Robert Mitchum: A Mini Biography Of A Legend

Robert (Bob) Mitchum, forgettable and unforgettable films with unswerving nonchalance, leading many to Underrated American leading man of enormous ability who sublimates his talents beneath an air of disinterest. 

Born to a railroad worker who died in a train accident when Robert was two, Mitchum and his siblings (including brother John Mitchum, later also an actor) were raised by his mother and step-father (a British army major) in Connecticut, New York, and Delaware. An early contempt for authority led to discipline problems, and Mitchum spent good portions of his teen years adventuring on the open road. On one of these trips, at the age of 14, he was charged with vagrancy and sentenced to a Georgia chain gang, from which he escaped. 

Working a wide variety of jobs (including ghostwriter for astrologist Carroll Righter), Mitchum discovered acting in a Long Beach, California amateur theatre company. He worked at Lockheed Aircraft, where job stress caused him to suffer temporary blindness. About this time, he began to obtain small roles in films, appearing in dozens within a very brief time. In 1945, he was cast as Lt. Walker in The Story of G.I. Joe, and received an Oscar nomination as Best Supporting Actor. His star ascended rapidly, and he became an icon of Forties film noir, though equally adept at Westerns and romantic dramas. His apparently lazy style and seen-it-all demeanor proved highly attractive to men and  women, and by the 1950s he was a true superstar. This despite a brief prison term for marijuana usage in 1949, which seemed to enhance rather than diminish his "bad boy" appeal. 

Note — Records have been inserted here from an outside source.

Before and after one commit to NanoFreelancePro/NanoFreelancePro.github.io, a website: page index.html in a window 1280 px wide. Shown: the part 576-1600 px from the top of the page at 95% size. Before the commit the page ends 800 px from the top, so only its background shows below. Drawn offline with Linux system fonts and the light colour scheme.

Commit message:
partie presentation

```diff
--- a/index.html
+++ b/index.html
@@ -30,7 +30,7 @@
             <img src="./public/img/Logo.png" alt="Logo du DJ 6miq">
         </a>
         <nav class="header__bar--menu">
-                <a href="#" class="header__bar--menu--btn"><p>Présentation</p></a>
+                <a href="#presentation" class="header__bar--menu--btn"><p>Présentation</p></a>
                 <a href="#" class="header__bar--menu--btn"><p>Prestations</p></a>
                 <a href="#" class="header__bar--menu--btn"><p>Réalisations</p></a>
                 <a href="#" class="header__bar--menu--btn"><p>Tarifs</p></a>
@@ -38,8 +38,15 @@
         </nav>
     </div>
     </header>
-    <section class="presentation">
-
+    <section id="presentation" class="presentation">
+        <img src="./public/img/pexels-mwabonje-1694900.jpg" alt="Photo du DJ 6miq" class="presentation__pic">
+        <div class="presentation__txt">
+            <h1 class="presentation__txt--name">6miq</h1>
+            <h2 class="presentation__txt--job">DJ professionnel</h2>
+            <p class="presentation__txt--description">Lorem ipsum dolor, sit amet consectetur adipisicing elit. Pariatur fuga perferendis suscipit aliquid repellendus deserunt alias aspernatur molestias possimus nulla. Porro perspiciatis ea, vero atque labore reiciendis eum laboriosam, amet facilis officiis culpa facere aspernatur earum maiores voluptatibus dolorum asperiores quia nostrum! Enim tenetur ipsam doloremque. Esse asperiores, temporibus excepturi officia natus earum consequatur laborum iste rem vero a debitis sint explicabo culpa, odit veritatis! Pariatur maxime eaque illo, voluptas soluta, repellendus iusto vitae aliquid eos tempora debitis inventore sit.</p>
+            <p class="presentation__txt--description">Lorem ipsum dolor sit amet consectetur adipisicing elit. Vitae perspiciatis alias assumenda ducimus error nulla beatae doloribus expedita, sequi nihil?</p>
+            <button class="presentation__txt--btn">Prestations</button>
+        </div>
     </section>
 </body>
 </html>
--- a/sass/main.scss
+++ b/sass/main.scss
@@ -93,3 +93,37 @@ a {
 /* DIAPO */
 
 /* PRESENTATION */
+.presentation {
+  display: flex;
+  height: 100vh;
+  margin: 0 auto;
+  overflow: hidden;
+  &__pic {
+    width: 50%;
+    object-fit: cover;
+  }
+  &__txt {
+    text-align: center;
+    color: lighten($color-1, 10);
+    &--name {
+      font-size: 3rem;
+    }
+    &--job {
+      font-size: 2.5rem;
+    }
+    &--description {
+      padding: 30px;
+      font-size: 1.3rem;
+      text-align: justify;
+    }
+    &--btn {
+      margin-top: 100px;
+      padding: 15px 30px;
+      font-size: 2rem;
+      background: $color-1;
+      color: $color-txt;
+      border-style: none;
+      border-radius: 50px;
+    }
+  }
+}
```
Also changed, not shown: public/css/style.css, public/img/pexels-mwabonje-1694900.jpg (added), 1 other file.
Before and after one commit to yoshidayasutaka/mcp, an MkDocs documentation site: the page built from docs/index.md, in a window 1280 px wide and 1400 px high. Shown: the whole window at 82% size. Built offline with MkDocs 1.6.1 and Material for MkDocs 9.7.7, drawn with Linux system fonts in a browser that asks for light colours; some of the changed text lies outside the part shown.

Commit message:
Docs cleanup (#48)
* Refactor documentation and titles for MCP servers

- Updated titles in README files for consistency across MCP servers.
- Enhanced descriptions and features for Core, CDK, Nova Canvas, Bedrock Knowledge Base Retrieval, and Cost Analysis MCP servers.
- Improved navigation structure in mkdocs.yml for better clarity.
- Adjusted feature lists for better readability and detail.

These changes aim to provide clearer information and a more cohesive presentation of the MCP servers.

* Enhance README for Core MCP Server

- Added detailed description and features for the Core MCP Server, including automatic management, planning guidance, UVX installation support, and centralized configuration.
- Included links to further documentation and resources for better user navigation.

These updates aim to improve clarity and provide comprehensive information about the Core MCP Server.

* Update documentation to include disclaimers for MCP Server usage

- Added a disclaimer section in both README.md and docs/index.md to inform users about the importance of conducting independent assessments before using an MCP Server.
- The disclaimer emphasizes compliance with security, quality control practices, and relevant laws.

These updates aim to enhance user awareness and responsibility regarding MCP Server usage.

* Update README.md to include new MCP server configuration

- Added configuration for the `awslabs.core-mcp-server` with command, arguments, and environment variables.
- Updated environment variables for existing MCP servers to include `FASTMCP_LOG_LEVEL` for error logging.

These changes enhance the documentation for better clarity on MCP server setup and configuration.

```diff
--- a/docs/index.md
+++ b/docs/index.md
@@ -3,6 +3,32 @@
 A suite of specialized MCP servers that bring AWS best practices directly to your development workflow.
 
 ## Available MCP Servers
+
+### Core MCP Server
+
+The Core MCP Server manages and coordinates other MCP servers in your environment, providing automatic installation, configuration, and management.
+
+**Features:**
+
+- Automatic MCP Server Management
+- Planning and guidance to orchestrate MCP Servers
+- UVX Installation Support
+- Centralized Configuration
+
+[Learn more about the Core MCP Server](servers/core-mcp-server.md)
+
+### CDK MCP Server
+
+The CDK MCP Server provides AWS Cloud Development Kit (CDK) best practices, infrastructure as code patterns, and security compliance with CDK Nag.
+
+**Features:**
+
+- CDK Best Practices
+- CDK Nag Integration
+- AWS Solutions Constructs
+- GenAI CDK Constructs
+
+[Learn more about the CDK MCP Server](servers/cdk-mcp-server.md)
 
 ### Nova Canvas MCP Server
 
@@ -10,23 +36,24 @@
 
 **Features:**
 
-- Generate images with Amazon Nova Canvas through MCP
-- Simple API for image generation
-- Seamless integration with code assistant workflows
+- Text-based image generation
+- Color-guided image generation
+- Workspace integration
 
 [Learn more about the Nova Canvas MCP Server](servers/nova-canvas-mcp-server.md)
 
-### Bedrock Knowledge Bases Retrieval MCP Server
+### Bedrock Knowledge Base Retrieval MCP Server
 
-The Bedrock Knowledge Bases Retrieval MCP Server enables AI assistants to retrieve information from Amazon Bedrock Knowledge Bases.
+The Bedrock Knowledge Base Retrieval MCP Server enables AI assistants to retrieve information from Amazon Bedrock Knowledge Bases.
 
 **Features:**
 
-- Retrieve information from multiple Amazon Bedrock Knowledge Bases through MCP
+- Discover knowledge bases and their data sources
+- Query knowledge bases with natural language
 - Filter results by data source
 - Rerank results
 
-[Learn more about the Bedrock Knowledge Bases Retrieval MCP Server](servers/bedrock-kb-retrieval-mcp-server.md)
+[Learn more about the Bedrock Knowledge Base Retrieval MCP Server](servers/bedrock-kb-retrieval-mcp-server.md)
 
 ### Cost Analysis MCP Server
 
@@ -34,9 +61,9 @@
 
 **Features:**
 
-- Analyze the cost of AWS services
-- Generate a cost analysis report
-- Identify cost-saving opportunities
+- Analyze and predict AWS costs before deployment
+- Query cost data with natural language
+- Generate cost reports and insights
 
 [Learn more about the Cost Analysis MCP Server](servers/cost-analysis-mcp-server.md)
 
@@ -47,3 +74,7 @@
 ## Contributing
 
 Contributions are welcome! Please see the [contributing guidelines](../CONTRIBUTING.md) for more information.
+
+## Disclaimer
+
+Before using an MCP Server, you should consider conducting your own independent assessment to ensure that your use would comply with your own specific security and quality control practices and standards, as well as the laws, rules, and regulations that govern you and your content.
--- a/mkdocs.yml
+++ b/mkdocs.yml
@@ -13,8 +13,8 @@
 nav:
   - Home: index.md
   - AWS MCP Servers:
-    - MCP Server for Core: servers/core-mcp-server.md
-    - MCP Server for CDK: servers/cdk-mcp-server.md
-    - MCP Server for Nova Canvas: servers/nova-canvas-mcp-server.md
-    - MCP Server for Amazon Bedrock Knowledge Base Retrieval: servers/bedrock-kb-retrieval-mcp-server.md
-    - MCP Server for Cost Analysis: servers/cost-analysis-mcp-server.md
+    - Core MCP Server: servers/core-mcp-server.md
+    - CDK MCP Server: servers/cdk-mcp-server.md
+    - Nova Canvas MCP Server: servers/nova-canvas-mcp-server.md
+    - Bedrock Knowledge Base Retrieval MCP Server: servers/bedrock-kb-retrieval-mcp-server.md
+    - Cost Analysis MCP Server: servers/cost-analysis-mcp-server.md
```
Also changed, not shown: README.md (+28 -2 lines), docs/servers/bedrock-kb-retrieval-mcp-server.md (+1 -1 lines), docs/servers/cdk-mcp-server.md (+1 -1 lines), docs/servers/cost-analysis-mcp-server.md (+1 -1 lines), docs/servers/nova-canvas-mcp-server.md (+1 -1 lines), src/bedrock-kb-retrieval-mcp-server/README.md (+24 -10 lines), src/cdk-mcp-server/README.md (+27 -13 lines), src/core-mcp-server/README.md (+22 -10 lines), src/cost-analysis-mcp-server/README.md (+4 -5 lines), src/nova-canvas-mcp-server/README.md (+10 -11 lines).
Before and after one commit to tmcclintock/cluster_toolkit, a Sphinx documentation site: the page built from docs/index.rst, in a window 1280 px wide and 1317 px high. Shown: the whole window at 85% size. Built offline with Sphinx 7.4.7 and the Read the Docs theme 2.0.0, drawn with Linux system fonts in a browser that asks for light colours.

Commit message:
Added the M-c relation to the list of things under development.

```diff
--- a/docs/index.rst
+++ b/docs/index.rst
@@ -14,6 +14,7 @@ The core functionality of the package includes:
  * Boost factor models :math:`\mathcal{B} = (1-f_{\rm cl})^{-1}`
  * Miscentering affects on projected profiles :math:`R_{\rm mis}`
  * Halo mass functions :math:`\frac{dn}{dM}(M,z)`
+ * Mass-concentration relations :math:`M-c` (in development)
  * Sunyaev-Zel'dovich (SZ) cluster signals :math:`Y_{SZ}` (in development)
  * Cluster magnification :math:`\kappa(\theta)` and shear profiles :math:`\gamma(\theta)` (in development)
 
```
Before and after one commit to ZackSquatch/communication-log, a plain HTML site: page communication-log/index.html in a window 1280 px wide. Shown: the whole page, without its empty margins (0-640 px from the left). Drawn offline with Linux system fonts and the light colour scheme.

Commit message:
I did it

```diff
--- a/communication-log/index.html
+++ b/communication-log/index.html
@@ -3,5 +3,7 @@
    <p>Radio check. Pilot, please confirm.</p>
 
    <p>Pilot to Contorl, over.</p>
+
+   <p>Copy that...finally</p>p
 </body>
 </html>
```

Though seemingly dismissive of "art", he worked in tremendously artistically thoughtful projects such as Charles Laughton's Night of the Hunter, and even co wrote  and composed an oratorio produced at the Hollywood Bowl by Orson Welles. A  master of accents and seemingly unconcerned about his star image, he played in both overlook the prodigious talent he can bring to a project which he finds compelling. He moved into television in the Eighties as his film opportunities diminished, winning new fans with "The Winds of War" and "War and Remembrance". His sons James Mitchum and Christopher Mitchum are actors, as is his grandson Bentley Mitchum

His Personal Quotes And Some From Others

                              "The only difference between me and my fellow actors is that I've spent more time in jail." 

                              "I gave up being serious about making pictures around the time I made a film with Greer Garson and she took 125 takes to say no." 

"I started out to be a sex fiend but couldn't pass the physical." 
                              "Movies bore me; especially my own." 

                              "I've still got the same attitude I had when I started. I haven't changed anything but my underwear." 

                              Edward Dmytryk: "On the surface he is irresponsible and vague and yes - wacky. Underneath he knows the score as few men in Hollywood do." 

                              Charles Laughton: "All the tough talk is a blind. He is a literate, gracious, kind man with wonderful manners and he speaks beautifully - when he wants to. He would make the best Macbeth of any actor living."

                            John Huston: "He is a rarity among actors, hard-working, noncomplaining, amazingly perceptive, one of the most shockingly underrated stars in business." 

                              Fred Zinneman: "He is one of the finest instinctive actors in the business, almost in the same class as Spencer Tracy." 

                              David Lean: "Mitchum can, simply by being there, make almost any other actor look like a hole in the screen." 

                              "Listen. I got three expressions: looking left, looking right and looking straight ahead."

                              (on his acting talents) 

                              "People think I have an interesting walk. Hell, I'm just trying to hold my gut in." 

                              (on press stories) "They're all true - booze, brawls, broads, all true. Make up some more if you want to." 

                              "When I drop dead and they rush to the drawer, there's going to be nothing in it but a note saying 'later'." 

                              "He writes his poetry and his songs and tells his stories - some true, some not. It doesn't matter, because they're all funny. But he is a complete anachronism. He claims he doesn't care about acting, but he's an extraordinary actor. He's one of that group in Hollywood who are such extraordinary personalities that people forget they're marvelous actors." - Vincent Price